### [HOW TO COMPLETE THIS TASK]
Go through the listing and copy each line that has the string "qemu" in it.

### [INPUT]
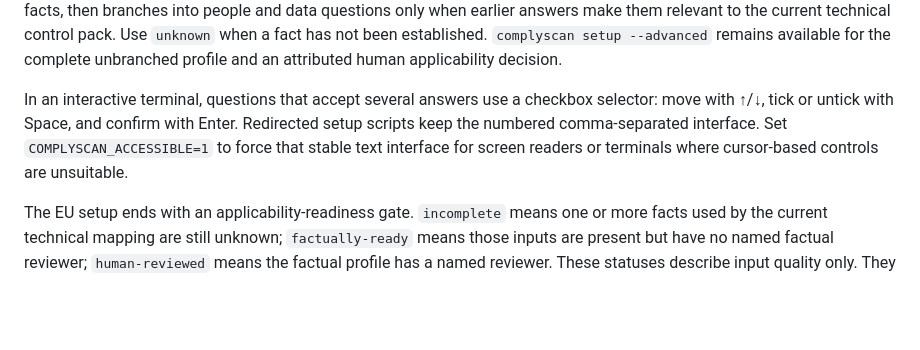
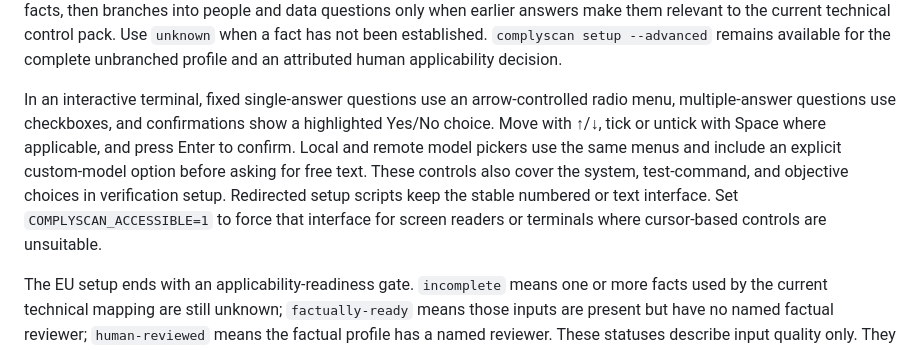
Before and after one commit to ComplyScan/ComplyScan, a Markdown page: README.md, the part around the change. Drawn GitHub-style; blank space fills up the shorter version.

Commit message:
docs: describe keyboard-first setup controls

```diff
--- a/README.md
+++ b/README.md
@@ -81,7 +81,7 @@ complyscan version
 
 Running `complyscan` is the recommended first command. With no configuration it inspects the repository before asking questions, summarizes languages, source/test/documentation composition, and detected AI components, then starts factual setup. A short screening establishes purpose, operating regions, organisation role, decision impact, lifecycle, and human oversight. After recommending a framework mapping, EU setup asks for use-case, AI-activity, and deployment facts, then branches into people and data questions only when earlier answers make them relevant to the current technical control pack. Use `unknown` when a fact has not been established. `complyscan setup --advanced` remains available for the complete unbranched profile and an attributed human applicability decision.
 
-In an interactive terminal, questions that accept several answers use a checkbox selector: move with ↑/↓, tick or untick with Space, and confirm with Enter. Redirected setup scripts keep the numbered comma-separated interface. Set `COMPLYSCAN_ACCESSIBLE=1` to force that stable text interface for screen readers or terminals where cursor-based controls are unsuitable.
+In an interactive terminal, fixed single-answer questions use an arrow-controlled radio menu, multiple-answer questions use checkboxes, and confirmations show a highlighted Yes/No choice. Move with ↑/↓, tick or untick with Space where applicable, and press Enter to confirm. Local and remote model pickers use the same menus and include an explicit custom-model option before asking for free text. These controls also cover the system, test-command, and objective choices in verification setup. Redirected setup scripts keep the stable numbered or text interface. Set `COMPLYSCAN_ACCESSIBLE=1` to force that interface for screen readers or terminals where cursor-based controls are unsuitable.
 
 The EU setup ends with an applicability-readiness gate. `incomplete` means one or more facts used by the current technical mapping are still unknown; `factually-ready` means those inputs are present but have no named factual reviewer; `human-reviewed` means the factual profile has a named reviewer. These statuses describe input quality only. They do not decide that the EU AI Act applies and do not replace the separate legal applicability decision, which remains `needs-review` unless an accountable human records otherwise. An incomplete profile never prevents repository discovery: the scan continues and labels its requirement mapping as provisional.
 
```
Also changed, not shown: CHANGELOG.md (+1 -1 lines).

* * *

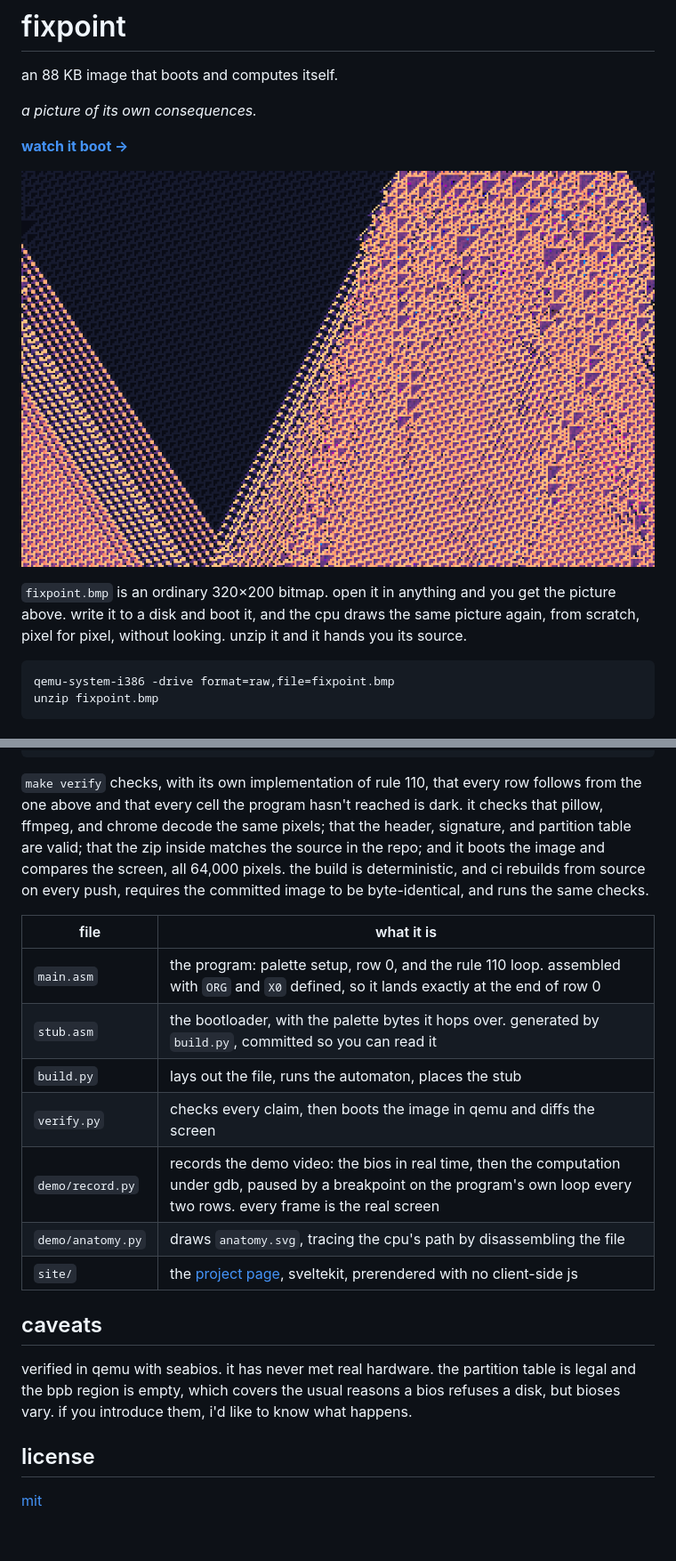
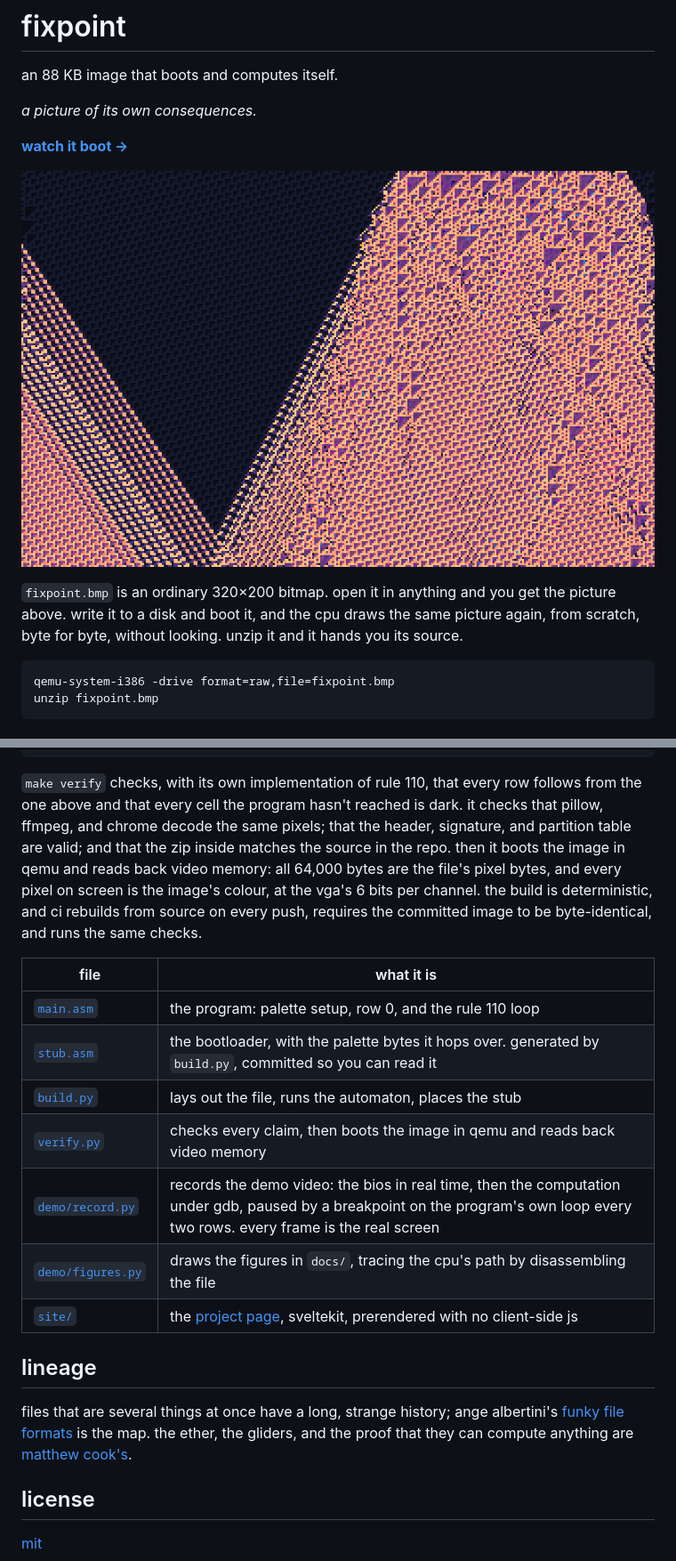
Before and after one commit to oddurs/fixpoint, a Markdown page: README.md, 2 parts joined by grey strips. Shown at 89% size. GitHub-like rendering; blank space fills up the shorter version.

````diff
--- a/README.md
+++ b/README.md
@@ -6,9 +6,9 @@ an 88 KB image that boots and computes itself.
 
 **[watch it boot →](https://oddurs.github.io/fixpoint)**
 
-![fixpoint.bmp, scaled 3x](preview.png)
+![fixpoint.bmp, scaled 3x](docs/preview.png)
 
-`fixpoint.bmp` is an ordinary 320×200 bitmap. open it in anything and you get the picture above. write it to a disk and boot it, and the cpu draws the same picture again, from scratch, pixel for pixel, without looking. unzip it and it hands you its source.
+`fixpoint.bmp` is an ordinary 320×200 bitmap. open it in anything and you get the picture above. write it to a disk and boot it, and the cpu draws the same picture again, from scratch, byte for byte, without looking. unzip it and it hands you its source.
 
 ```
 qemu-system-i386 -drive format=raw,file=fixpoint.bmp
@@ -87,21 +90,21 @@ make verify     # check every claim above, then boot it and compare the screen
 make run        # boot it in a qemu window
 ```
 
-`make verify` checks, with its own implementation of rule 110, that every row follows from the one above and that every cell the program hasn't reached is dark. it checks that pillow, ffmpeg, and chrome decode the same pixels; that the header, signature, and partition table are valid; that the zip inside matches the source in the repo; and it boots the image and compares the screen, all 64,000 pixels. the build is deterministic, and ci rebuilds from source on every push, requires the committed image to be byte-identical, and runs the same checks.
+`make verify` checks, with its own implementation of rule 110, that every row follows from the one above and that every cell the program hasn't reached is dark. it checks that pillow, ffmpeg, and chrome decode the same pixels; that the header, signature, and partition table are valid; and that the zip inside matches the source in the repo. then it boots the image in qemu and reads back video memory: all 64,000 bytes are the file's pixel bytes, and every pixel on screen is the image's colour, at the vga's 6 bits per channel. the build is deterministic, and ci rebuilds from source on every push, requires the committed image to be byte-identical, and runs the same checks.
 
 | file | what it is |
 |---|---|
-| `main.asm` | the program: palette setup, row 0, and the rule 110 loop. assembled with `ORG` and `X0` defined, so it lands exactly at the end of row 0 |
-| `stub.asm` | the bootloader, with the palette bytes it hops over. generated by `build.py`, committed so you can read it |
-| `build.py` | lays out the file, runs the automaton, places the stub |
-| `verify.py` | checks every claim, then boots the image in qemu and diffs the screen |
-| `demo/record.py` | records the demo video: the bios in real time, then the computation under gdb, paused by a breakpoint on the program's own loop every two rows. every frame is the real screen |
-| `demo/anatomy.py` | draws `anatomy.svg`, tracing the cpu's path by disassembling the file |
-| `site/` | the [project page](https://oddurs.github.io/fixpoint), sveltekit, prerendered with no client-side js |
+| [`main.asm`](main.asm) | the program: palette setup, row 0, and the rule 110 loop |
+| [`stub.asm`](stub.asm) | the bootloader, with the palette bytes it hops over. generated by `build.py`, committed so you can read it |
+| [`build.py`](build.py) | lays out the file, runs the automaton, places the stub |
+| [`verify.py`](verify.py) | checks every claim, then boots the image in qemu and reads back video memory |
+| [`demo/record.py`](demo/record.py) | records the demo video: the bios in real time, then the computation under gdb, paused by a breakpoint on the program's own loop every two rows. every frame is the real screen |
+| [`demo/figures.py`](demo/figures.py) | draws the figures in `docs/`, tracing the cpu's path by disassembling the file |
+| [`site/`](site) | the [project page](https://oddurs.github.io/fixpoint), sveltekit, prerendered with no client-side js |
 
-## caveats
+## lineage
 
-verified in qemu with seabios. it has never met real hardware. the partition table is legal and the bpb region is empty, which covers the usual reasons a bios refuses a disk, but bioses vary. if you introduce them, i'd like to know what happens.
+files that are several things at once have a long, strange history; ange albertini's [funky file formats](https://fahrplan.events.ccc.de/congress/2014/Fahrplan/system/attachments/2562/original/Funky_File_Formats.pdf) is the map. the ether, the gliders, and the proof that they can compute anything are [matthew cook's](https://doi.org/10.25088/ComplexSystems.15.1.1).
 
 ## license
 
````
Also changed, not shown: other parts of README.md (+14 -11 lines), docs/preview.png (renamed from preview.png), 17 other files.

--

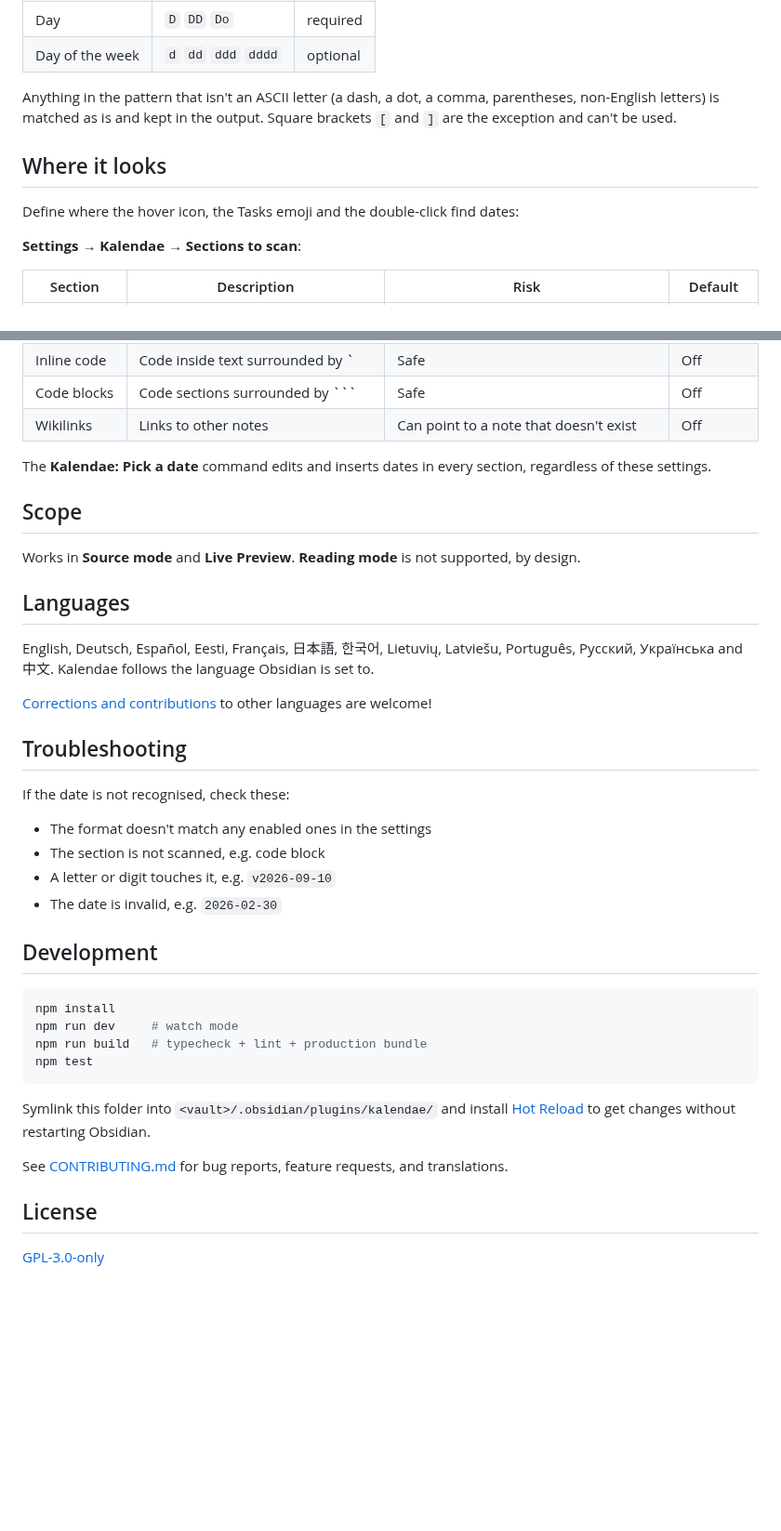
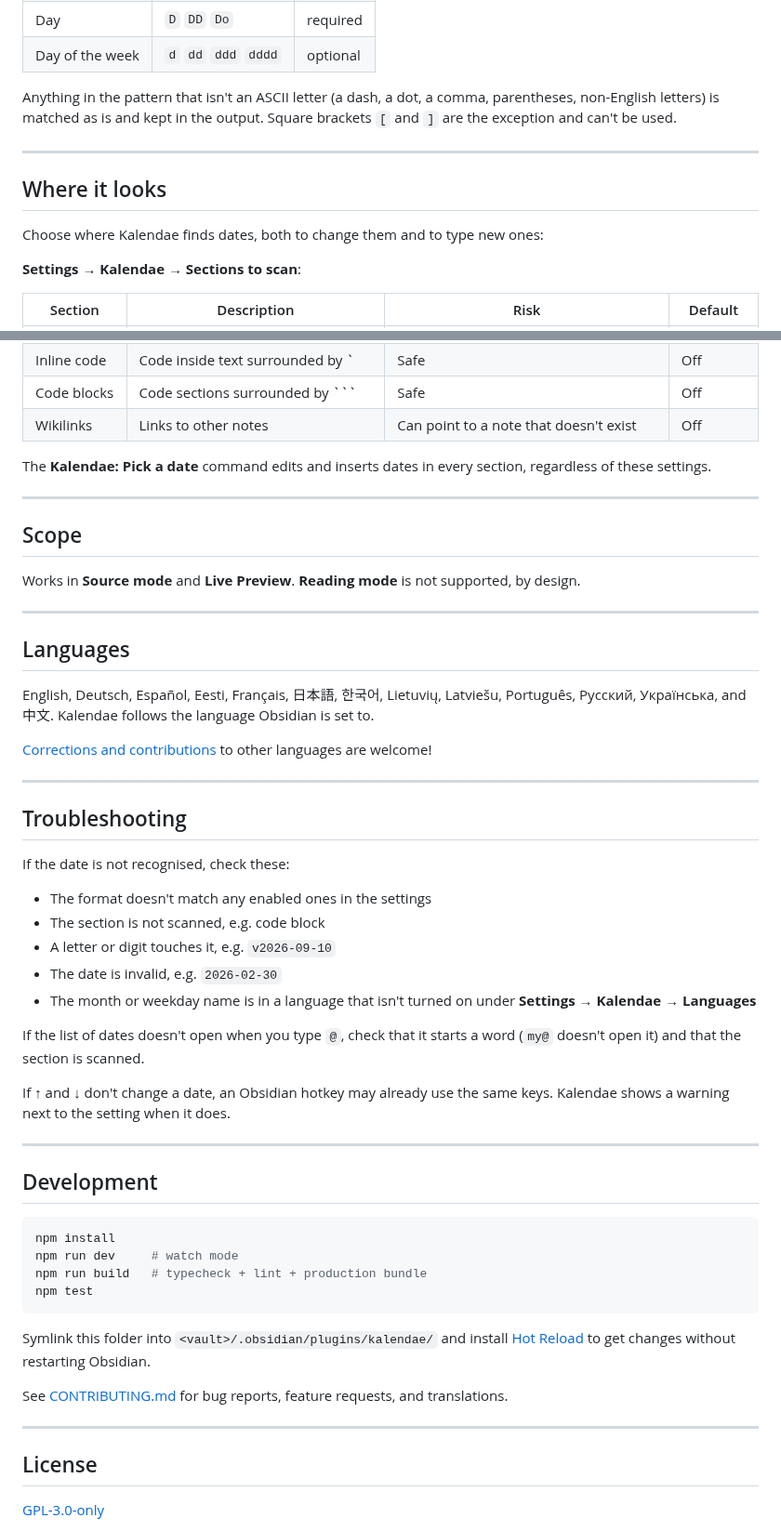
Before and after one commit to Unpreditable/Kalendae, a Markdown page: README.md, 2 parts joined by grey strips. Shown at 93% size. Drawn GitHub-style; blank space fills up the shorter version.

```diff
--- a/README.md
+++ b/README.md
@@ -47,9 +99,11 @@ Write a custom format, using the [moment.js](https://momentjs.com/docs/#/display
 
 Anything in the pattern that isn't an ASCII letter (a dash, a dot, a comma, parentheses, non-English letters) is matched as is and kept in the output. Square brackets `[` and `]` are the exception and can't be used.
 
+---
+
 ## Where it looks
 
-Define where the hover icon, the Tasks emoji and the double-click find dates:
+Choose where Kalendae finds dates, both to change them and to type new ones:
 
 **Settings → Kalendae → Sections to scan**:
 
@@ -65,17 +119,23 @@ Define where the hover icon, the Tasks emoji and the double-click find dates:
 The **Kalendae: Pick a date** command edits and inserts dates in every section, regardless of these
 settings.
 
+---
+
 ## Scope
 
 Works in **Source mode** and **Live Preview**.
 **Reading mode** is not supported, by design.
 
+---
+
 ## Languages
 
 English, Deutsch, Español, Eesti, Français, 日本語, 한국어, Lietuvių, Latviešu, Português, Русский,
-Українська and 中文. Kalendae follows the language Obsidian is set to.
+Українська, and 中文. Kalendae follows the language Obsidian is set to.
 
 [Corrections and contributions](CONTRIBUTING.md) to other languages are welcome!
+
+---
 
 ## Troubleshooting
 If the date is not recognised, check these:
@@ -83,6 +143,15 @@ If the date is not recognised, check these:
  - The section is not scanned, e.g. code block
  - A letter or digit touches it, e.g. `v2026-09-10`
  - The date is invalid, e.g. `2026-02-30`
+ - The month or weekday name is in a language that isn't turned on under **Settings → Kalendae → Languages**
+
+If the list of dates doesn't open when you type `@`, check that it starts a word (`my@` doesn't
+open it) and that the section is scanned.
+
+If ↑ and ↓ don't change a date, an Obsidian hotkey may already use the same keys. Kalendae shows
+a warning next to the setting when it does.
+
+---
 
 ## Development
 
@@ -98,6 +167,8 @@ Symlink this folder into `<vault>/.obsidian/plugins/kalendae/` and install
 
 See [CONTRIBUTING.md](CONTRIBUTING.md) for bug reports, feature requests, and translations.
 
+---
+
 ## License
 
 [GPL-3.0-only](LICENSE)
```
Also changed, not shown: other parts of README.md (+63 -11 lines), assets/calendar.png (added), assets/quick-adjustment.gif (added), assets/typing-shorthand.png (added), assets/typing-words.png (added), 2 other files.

### [ANSWER TO THIS PROBLEM]
 qemu-system-i386 -drive format=raw,file=fixpoint.bmp
 make run        # boot it in a qemu window
+`make verify` checks, with its own implementation of rule 110, that every row follows from the one above and that every cell the program hasn't reached is dark. it checks that pillow, ffmpeg, and chrome decode the same pixels; that the header, signature, and partition table are valid; and that the zip inside matches the source in the repo. then it boots the image in qemu and reads back video memory: all 64,000 bytes are the file's pixel bytes, and every pixel on screen is the image's colour, at the vga's 6 bits per channel. the build is deterministic, and ci rebuilds from source on every push, requires the committed image to be byte-identical, and runs the same checks.
-| `verify.py` | checks every claim, then boots the image in qemu and diffs the screen |
+| [`verify.py`](verify.py) | checks every claim, then boots the image in qemu and reads back video memory |
-verified in qemu with seabios. it has never met real hardware. the partition table is legal and the bpb region is empty, which covers the usual reasons a bios refuses a disk, but bioses vary. if you introduce them, i'd like to know what happens.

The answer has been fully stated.